Controlled-Release Paroxetine in the Treatment of Patients With Social Anxiety Disorder

Ulla Lepola, MD; Bettina Bergtholdt, MD; Jane St. Lambert, PhD; Katherine L. Davy, MSc; and Lee Ruggiero, BS

Published: February 1, 2004

Article Abstract

Background: This double-blind, placebo-controlled, flexible-dose study was conducted to investigate the efficacy and tolerability of the controlled-release (CR) formulation of paroxetine in adults with social anxiety disorder.

Method: Outpatients with a primary diagnosis of social anxiety disorder according to DSM-IV criteria entered a 1-week, single-blind, placebo run-in period. Eligible patients were randomly assigned to receive paroxetine CR (flexible dose of 12.5-37.5 mg/day) or placebo for 12 weeks of treatment. The primary efficacy measures were the change from baseline in Liebowitz Social Anxiety Scale (LSAS) score and the proportion of responders based on Clinical Global Impressions (CGI)-Global Improvement scale score. Data were gathered from September 2001 to July 2002.

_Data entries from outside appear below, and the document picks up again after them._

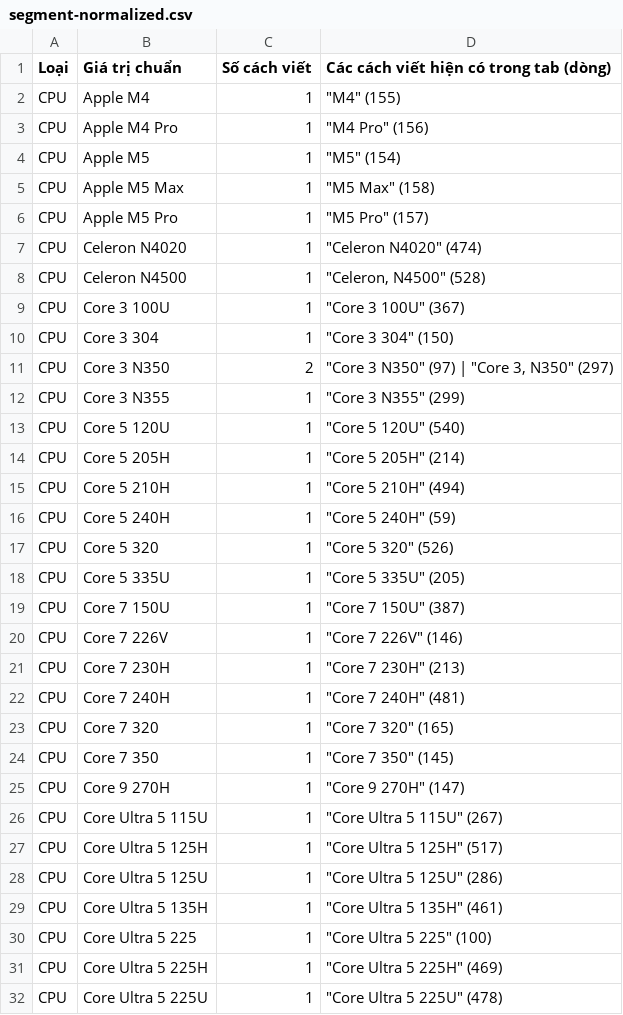
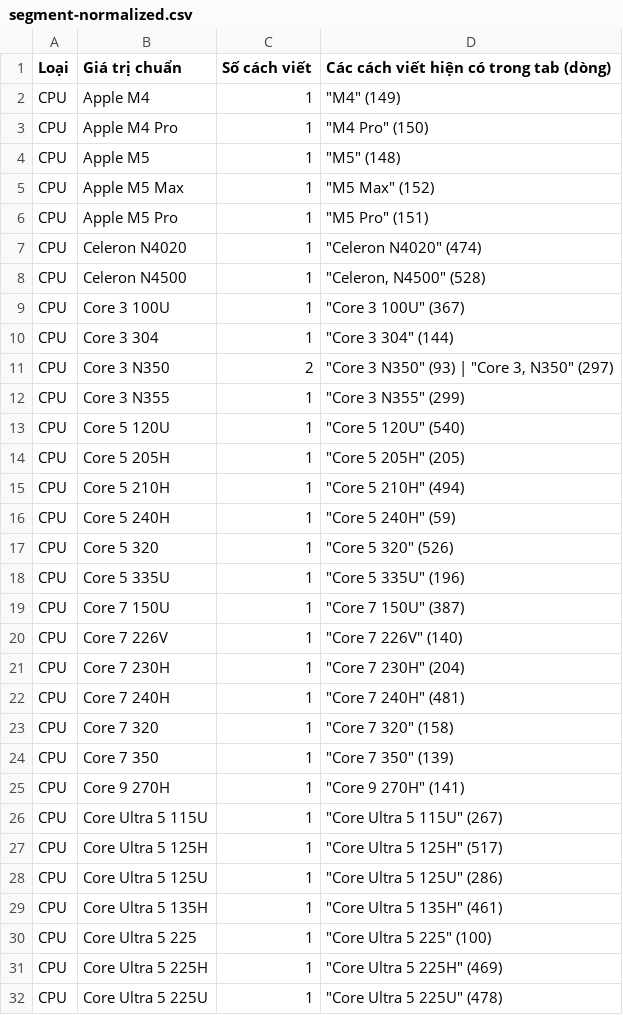
Before and after one commit to hoangphuc1809-source/MBW-Scrape-number, a CSV file: segment-audit/segment-normalized.csv, drawn as a sheet; only a part is shown; the diff covers the shown part only.

```diff
--- a/segment-audit/segment-normalized.csv
+++ b/segment-audit/segment-normalized.csv
@@ -1,7 +1,7 @@
 Loại,Giá trị chuẩn,Số cách viết,Các cách viết hiện có trong tab (dòng)
-CPU,Apple M4,1,"""M4"" (155)"
-CPU,Apple M4 Pro,1,"""M4 Pro"" (156)"
-CPU,Apple M5,1,"""M5"" (154)"
-CPU,Apple M5 Max,1,"""M5 Max"" (158)"
-CPU,Apple M5 Pro,1,"""M5 Pro"" (157)"
+CPU,Apple M4,1,"""M4"" (149)"
+CPU,Apple M4 Pro,1,"""M4 Pro"" (150)"
+CPU,Apple M5,1,"""M5"" (148)"
+CPU,Apple M5 Max,1,"""M5 Max"" (152)"
+CPU,Apple M5 Pro,1,"""M5 Pro"" (151)"
 CPU,Celeron N4020,1,"""Celeron N4020"" (474)"
@@ -9,7 +9,7 @@ CPU,Celeron N4500,1,"""Celeron, N4500"" (528)"
 CPU,Core 3 100U,1,"""Core 3 100U"" (367)"
-CPU,Core 3 304,1,"""Core 3 304"" (150)"
-CPU,Core 3 N350,2,"""Core 3 N350"" (97) | ""Core 3, N350"" (297)"
+CPU,Core 3 304,1,"""Core 3 304"" (144)"
+CPU,Core 3 N350,2,"""Core 3 N350"" (93) | ""Core 3, N350"" (297)"
 CPU,Core 3 N355,1,"""Core 3 N355"" (299)"
 CPU,Core 5 120U,1,"""Core 5 120U"" (540)"
-CPU,Core 5 205H,1,"""Core 5 205H"" (214)"
+CPU,Core 5 205H,1,"""Core 5 205H"" (205)"
 CPU,Core 5 210H,1,"""Core 5 210H"" (494)"
@@ -17,10 +17,10 @@ CPU,Core 5 240H,1,"""Core 5 240H"" (59)"
 CPU,Core 5 320,1,"""Core 5 320"" (526)"
-CPU,Core 5 335U,1,"""Core 5 335U"" (205)"
+CPU,Core 5 335U,1,"""Core 5 335U"" (196)"
 CPU,Core 7 150U,1,"""Core 7 150U"" (387)"
-CPU,Core 7 226V,1,"""Core 7 226V"" (146)"
-CPU,Core 7 230H,1,"""Core 7 230H"" (213)"
+CPU,Core 7 226V,1,"""Core 7 226V"" (140)"
+CPU,Core 7 230H,1,"""Core 7 230H"" (204)"
 CPU,Core 7 240H,1,"""Core 7 240H"" (481)"
-CPU,Core 7 320,1,"""Core 7 320"" (165)"
-CPU,Core 7 350,1,"""Core 7 350"" (145)"
-CPU,Core 9 270H,1,"""Core 9 270H"" (147)"
+CPU,Core 7 320,1,"""Core 7 320"" (158)"
+CPU,Core 7 350,1,"""Core 7 350"" (139)"
+CPU,Core 9 270H,1,"""Core 9 270H"" (141)"
 CPU,Core Ultra 5 115U,1,"""Core Ultra 5 115U"" (267)"
```
Also changed, not shown: 69 edited cells elsewhere in this file, segment-audit/segment-audit.csv, segment-audit/segment-fixlist.csv, 1 other file.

Results: The intent-to-treat population consisted of 186 patients randomly assigned to paroxetine CR and 184 patients randomly assigned to placebo. Statistically significant differences in favor of paroxetine CR compared with placebo were observed in the change from baseline to week 12 last-observation-carried-forward (LOCF) dataset in LSAS total score (difference = -13.33, 95% confidence interval [CI] = -18.25 to -8.41, p < .001). In the CGI-Global Improvement responder analysis, 57.0% of patients treated with paroxetine CR achieved response (very much improved or much improved), compared with 30.4% of patients treated with placebo at week 12 LOCF (odds ratio = 3.12, 95% CI = 2.01 to 4.83, p < .001). Dropout rates due to adverse events were low and comparable in both treatment groups.

Conclusion: Paroxetine CR effectively treated the symptoms associated with social anxiety disorder and was well tolerated, with few patients stopping treatment due to adverse events. This favorable tolerability profile may enable more patients to experience the benefits of effective therapy.

Volume: 65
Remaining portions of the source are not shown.